START Excerpted data
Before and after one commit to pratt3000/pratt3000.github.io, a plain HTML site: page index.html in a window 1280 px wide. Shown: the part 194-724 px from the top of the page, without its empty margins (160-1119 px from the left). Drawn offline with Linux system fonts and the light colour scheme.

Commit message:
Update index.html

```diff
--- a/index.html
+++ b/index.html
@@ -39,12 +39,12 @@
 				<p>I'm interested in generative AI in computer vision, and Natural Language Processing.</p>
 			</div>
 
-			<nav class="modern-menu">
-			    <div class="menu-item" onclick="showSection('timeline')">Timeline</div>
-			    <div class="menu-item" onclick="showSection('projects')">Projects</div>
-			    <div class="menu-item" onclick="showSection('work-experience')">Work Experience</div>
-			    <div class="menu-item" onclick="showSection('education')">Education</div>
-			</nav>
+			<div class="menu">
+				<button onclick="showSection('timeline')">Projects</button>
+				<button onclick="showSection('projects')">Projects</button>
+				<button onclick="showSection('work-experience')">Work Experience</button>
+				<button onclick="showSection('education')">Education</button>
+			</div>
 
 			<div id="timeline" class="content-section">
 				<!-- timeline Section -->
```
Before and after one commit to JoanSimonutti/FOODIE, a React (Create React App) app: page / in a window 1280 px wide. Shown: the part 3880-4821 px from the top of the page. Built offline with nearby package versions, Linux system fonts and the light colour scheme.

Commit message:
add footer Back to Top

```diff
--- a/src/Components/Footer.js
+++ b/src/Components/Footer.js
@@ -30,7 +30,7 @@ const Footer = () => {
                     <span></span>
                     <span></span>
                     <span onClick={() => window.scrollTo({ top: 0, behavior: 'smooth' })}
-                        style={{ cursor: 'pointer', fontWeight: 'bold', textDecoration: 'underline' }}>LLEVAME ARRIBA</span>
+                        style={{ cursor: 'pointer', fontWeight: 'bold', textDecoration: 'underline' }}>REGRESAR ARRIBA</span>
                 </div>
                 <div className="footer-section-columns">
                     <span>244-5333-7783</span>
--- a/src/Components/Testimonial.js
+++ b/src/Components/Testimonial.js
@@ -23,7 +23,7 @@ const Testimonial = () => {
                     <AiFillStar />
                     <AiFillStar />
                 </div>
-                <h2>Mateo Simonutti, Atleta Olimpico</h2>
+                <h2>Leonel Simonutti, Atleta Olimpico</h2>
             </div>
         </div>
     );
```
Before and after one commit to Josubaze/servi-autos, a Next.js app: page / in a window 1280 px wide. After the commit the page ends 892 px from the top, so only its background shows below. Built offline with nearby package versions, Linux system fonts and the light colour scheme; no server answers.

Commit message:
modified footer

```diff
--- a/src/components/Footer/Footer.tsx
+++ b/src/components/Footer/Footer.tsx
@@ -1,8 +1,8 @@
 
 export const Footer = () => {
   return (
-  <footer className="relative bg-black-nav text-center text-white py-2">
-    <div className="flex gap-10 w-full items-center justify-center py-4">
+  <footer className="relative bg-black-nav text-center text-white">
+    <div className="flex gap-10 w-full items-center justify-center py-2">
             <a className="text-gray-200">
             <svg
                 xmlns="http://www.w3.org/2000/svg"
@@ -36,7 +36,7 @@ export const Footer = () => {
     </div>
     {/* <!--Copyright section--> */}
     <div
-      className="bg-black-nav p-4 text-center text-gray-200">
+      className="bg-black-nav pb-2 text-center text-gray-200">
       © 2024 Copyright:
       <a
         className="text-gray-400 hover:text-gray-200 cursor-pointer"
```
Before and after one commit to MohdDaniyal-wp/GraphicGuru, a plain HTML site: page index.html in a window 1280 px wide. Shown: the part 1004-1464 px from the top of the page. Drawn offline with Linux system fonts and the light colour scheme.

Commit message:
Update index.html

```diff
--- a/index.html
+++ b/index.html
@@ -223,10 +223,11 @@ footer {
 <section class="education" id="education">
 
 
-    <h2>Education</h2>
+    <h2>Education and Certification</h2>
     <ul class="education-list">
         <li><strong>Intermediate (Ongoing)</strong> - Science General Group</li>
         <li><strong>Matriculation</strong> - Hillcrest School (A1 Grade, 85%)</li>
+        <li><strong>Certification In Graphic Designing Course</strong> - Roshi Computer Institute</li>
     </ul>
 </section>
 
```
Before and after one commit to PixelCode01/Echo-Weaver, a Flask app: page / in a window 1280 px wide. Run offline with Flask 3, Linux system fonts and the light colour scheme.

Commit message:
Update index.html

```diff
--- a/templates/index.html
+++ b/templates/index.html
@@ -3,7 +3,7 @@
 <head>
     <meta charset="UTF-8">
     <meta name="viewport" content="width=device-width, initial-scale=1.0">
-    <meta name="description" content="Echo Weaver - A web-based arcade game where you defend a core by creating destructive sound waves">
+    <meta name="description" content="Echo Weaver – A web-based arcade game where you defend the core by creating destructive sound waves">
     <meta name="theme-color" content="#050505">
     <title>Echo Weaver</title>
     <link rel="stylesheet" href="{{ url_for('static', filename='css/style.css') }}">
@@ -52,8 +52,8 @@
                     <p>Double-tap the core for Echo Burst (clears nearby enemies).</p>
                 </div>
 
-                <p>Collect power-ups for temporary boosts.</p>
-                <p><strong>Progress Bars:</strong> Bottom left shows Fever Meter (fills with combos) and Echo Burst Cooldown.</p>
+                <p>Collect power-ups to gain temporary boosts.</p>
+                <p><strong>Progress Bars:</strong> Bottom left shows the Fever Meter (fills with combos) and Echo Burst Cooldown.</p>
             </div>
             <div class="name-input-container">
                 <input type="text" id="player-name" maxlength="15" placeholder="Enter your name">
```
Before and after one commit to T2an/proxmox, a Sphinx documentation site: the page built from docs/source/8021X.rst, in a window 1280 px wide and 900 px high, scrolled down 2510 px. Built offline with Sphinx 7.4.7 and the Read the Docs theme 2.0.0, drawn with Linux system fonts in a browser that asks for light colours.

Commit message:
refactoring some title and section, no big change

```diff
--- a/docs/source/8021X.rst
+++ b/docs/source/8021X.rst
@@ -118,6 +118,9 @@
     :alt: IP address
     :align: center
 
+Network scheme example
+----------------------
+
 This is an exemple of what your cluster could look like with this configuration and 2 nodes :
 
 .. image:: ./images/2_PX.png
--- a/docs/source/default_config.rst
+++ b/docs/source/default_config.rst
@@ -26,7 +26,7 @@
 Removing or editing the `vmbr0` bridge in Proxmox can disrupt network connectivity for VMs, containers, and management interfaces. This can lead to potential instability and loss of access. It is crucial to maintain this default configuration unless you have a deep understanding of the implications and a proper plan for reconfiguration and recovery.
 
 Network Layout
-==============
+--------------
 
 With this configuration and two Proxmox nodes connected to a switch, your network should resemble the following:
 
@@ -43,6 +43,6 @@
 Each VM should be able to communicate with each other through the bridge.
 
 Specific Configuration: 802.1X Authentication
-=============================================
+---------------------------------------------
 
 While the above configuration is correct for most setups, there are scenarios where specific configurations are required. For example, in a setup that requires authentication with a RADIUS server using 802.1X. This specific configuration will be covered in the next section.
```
END Excerpted data
[Directions for this task]:
Could you retype all of the entries, leaving every character unchanged?

[The answer]:
Before and after one commit to pratt3000/pratt3000.github.io, a plain HTML site: page index.html in a window 1280 px wide. Shown: the part 194-724 px from the top of the page, without its empty margins (160-1119 px from the left). Drawn offline with Linux system fonts and the light colour scheme.

Commit message:
Update index.html

```diff
--- a/index.html
+++ b/index.html
@@ -39,12 +39,12 @@
 				<p>I'm interested in generative AI in computer vision, and Natural Language Processing.</p>
 			</div>
 
-			<nav class="modern-menu">
-			    <div class="menu-item" onclick="showSection('timeline')">Timeline</div>
-			    <div class="menu-item" onclick="showSection('projects')">Projects</div>
-			    <div class="menu-item" onclick="showSection('work-experience')">Work Experience</div>
-			    <div class="menu-item" onclick="showSection('education')">Education</div>
-			</nav>
+			<div class="menu">
+				<button onclick="showSection('timeline')">Projects</button>
+				<button onclick="showSection('projects')">Projects</button>
+				<button onclick="showSection('work-experience')">Work Experience</button>
+				<button onclick="showSection('education')">Education</button>
+			</div>
 
 			<div id="timeline" class="content-section">
 				<!-- timeline Section -->
```
Before and after one commit to JoanSimonutti/FOODIE, a React (Create React App) app: page / in a window 1280 px wide. Shown: the part 3880-4821 px from the top of the page. Built offline with nearby package versions, Linux system fonts and the light colour scheme.

Commit message:
add footer Back to Top

```diff
--- a/src/Components/Footer.js
+++ b/src/Components/Footer.js
@@ -30,7 +30,7 @@ const Footer = () => {
                     <span></span>
                     <span></span>
                     <span onClick={() => window.scrollTo({ top: 0, behavior: 'smooth' })}
-                        style={{ cursor: 'pointer', fontWeight: 'bold', textDecoration: 'underline' }}>LLEVAME ARRIBA</span>
+                        style={{ cursor: 'pointer', fontWeight: 'bold', textDecoration: 'underline' }}>REGRESAR ARRIBA</span>
                 </div>
                 <div className="footer-section-columns">
                     <span>244-5333-7783</span>
--- a/src/Components/Testimonial.js
+++ b/src/Components/Testimonial.js
@@ -23,7 +23,7 @@ const Testimonial = () => {
                     <AiFillStar />
                     <AiFillStar />
                 </div>
-                <h2>Mateo Simonutti, Atleta Olimpico</h2>
+                <h2>Leonel Simonutti, Atleta Olimpico</h2>
             </div>
         </div>
     );
```
Before and after one commit to Josubaze/servi-autos, a Next.js app: page / in a window 1280 px wide. After the commit the page ends 892 px from the top, so only its background shows below. Built offline with nearby package versions, Linux system fonts and the light colour scheme; no server answers.

Commit message:
modified footer

```diff
--- a/src/components/Footer/Footer.tsx
+++ b/src/components/Footer/Footer.tsx
@@ -1,8 +1,8 @@
 
 export const Footer = () => {
   return (
-  <footer className="relative bg-black-nav text-center text-white py-2">
-    <div className="flex gap-10 w-full items-center justify-center py-4">
+  <footer className="relative bg-black-nav text-center text-white">
+    <div className="flex gap-10 w-full items-center justify-center py-2">
             <a className="text-gray-200">
             <svg
                 xmlns="http://www.w3.org/2000/svg"
@@ -36,7 +36,7 @@ export const Footer = () => {
     </div>
     {/* <!--Copyright section--> */}
     <div
-      className="bg-black-nav p-4 text-center text-gray-200">
+      className="bg-black-nav pb-2 text-center text-gray-200">
       © 2024 Copyright:
       <a
         className="text-gray-400 hover:text-gray-200 cursor-pointer"
```
Before and after one commit to MohdDaniyal-wp/GraphicGuru, a plain HTML site: page index.html in a window 1280 px wide. Shown: the part 1004-1464 px from the top of the page. Drawn offline with Linux system fonts and the light colour scheme.

Commit message:
Update index.html

```diff
--- a/index.html
+++ b/index.html
@@ -223,10 +223,11 @@ footer {
 <section class="education" id="education">
 
 
-    <h2>Education</h2>
+    <h2>Education and Certification</h2>
     <ul class="education-list">
         <li><strong>Intermediate (Ongoing)</strong> - Science General Group</li>
         <li><strong>Matriculation</strong> - Hillcrest School (A1 Grade, 85%)</li>
+        <li><strong>Certification In Graphic Designing Course</strong> - Roshi Computer Institute</li>
     </ul>
 </section>
 
```
Before and after one commit to PixelCode01/Echo-Weaver, a Flask app: page / in a window 1280 px wide. Run offline with Flask 3, Linux system fonts and the light colour scheme.

Commit message:
Update index.html

```diff
--- a/templates/index.html
+++ b/templates/index.html
@@ -3,7 +3,7 @@
 <head>
     <meta charset="UTF-8">
     <meta name="viewport" content="width=device-width, initial-scale=1.0">
-    <meta name="description" content="Echo Weaver - A web-based arcade game where you defend a core by creating destructive sound waves">
+    <meta name="description" content="Echo Weaver – A web-based arcade game where you defend the core by creating destructive sound waves">
     <meta name="theme-color" content="#050505">
     <title>Echo Weaver</title>
     <link rel="stylesheet" href="{{ url_for('static', filename='css/style.css') }}">
@@ -52,8 +52,8 @@
                     <p>Double-tap the core for Echo Burst (clears nearby enemies).</p>
                 </div>
 
-                <p>Collect power-ups for temporary boosts.</p>
-                <p><strong>Progress Bars:</strong> Bottom left shows Fever Meter (fills with combos) and Echo Burst Cooldown.</p>
+                <p>Collect power-ups to gain temporary boosts.</p>
+                <p><strong>Progress Bars:</strong> Bottom left shows the Fever Meter (fills with combos) and Echo Burst Cooldown.</p>
             </div>
             <div class="name-input-container">
                 <input type="text" id="player-name" maxlength="15" placeholder="Enter your name">
```
Before and after one commit to T2an/proxmox, a Sphinx documentation site: the page built from docs/source/8021X.rst, in a window 1280 px wide and 900 px high, scrolled down 2510 px. Built offline with Sphinx 7.4.7 and the Read the Docs theme 2.0.0, drawn with Linux system fonts in a browser that asks for light colours.

Commit message:
refactoring some title and section, no big change

```diff
--- a/docs/source/8021X.rst
+++ b/docs/source/8021X.rst
@@ -118,6 +118,9 @@
     :alt: IP address
     :align: center
 
+Network scheme example
+----------------------
+
 This is an exemple of what your cluster could look like with this configuration and 2 nodes :
 
 .. image:: ./images/2_PX.png
--- a/docs/source/default_config.rst
+++ b/docs/source/default_config.rst
@@ -26,7 +26,7 @@
 Removing or editing the `vmbr0` bridge in Proxmox can disrupt network connectivity for VMs, containers, and management interfaces. This can lead to potential instability and loss of access. It is crucial to maintain this default configuration unless you have a deep understanding of the implications and a proper plan for reconfiguration and recovery.
 
 Network Layout
-==============
+--------------
 
 With this configuration and two Proxmox nodes connected to a switch, your network should resemble the following:
 
@@ -43,6 +43,6 @@
 Each VM should be able to communicate with each other through the bridge.
 
 Specific Configuration: 802.1X Authentication
-=============================================
+---------------------------------------------
 
 While the above configuration is correct for most setups, there are scenarios where specific configurations are required. For example, in a setup that requires authentication with a RADIUS server using 802.1X. This specific configuration will be covered in the next section.
```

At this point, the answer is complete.